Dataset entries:
◇ ◇ ◇

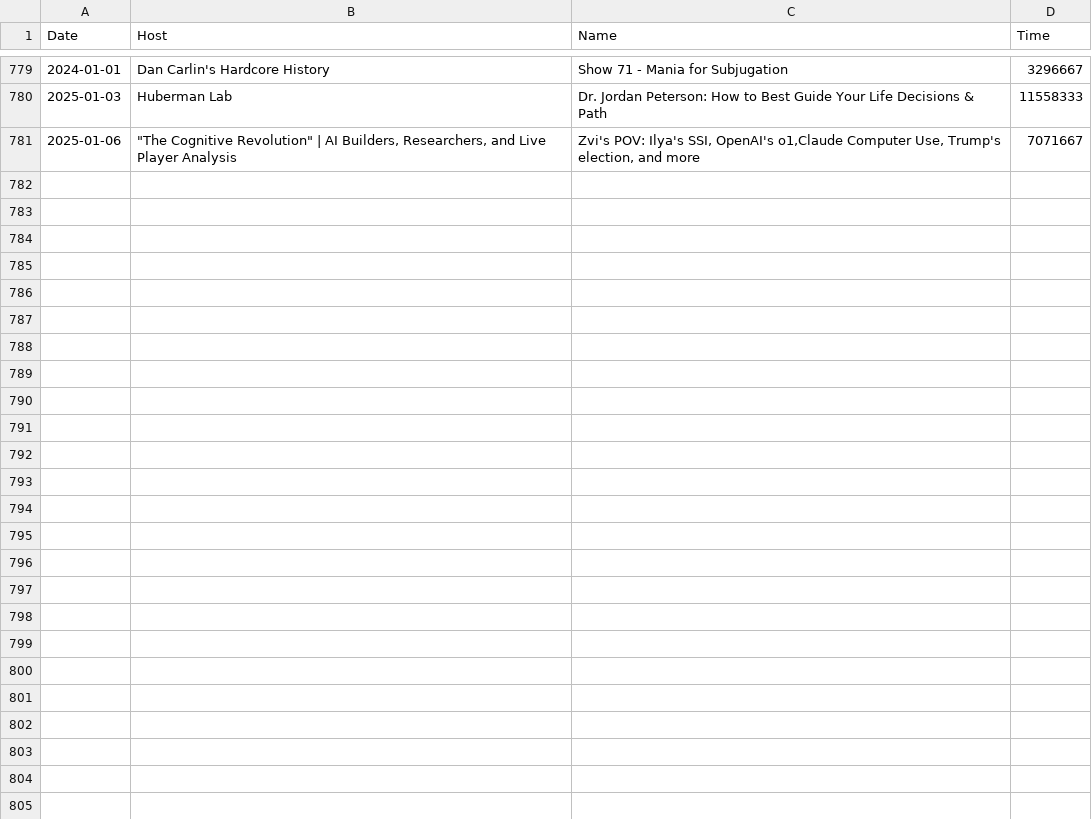
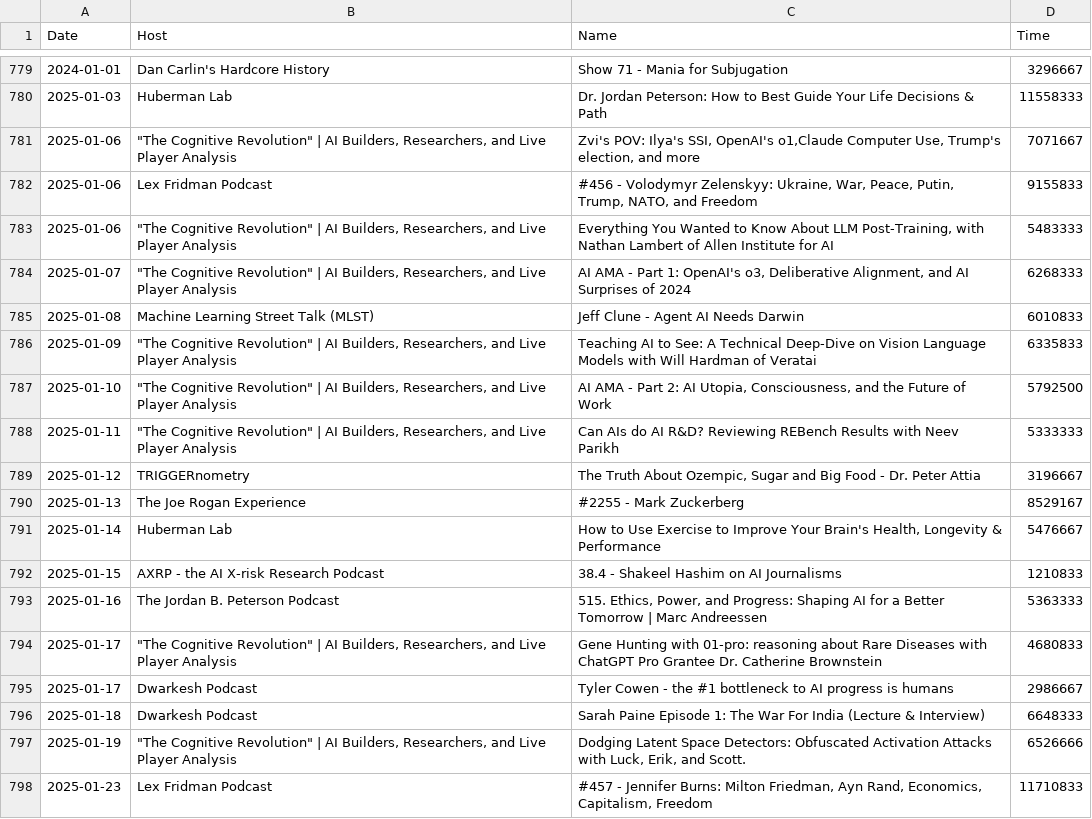
Before and after one commit to ThomasWalker1/ThomasWalker1.github.io, a CSV file: scripts/data/streaming_data.csv, drawn as a sheet; only a part is shown, gaps mark what is left out; the diff names each change by its address in the sheet, - before the commit and + after, or states it on an @@ line.

Commit message:
updated podcast data

```diff
--- a/scripts/data/streaming_data.csv
+++ b/scripts/data/streaming_data.csv
+row 782: 2025-01-06 | Lex Fridman Podcast | #456 - Volodymyr Zelenskyy: Ukraine, War, Peace, Putin, Trump, NATO, and Freedom | 9155833
+row 783: 2025-01-06 | "The Cognitive Revolution" | AI Builders, Researchers, and Live Player Analysis | Everything You Wanted to Know About LLM Post-Training, with Nathan Lambert of Allen Institute for AI | 5483333
+row 784: 2025-01-07 | "The Cognitive Revolution" | AI Builders, Researchers, and Live Player Analysis | AI AMA - Part 1: OpenAI's o3, Deliberative Alignment, and AI Surprises of 2024 | 6268333
+row 785: 2025-01-08 | Machine Learning Street Talk (MLST) | Jeff Clune - Agent AI Needs Darwin | 6010833
+row 786: 2025-01-09 | "The Cognitive Revolution" | AI Builders, Researchers, and Live Player Analysis | Teaching AI to See: A Technical Deep-Dive on Vision Language Models with Will Hardman of Veratai | 6335833
+row 787: 2025-01-10 | "The Cognitive Revolution" | AI Builders, Researchers, and Live Player Analysis | AI AMA - Part 2: AI Utopia, Consciousness, and the Future of Work | 5792500
+row 788: 2025-01-11 | "The Cognitive Revolution" | AI Builders, Researchers, and Live Player Analysis | Can AIs do AI R&D? Reviewing REBench Results with Neev Parikh | 5333333
+row 789: 2025-01-12 | TRIGGERnometry | The Truth About Ozempic, Sugar and Big Food - Dr. Peter Attia | 3196667
+row 790: 2025-01-13 | The Joe Rogan Experience | #2255 - Mark Zuckerberg | 8529167
+row 791: 2025-01-14 | Huberman Lab | How to Use Exercise to Improve Your Brain's Health, Longevity & Performance | 5476667
+row 792: 2025-01-15 | AXRP - the AI X-risk Research Podcast | 38.4 - Shakeel Hashim on AI Journalisms | 1210833
+row 793: 2025-01-16 | The Jordan B. Peterson Podcast | 515. Ethics, Power, and Progress: Shaping AI for a Better Tomorrow | Marc Andreessen | 5363333
+row 794: 2025-01-17 | "The Cognitive Revolution" | AI Builders, Researchers, and Live Player Analysis | Gene Hunting with 01-pro: reasoning about Rare Diseases with ChatGPT Pro Grantee Dr. Catherine Brownstein | 4680833
+row 795: 2025-01-17 | Dwarkesh Podcast | Tyler Cowen - the #1 bottleneck to AI progress is humans | 2986667
+row 796: 2025-01-18 | Dwarkesh Podcast | Sarah Paine Episode 1: The War For India (Lecture & Interview) | 6648333
+row 797: 2025-01-19 | "The Cognitive Revolution" | AI Builders, Researchers, and Live Player Analysis | Dodging Latent Space Detectors: Obfuscated Activation Attacks with Luck, Erik, and Scott. | 6526666
+row 798: 2025-01-23 | Lex Fridman Podcast | #457 - Jennifer Burns: Milton Friedman, Ayn Rand, Economics, Capitalism, Freedom | 11710833
```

◇ ◇ ◇

Your objective> Out of the entries, pull every line that mentions "Freedom".

Task output>
+row 782: 2025-01-06 | Lex Fridman Podcast | #456 - Volodymyr Zelenskyy: Ukraine, War, Peace, Putin, Trump, NATO, and Freedom | 9155833
+row 798: 2025-01-23 | Lex Fridman Podcast | #457 - Jennifer Burns: Milton Friedman, Ayn Rand, Economics, Capitalism, Freedom | 11710833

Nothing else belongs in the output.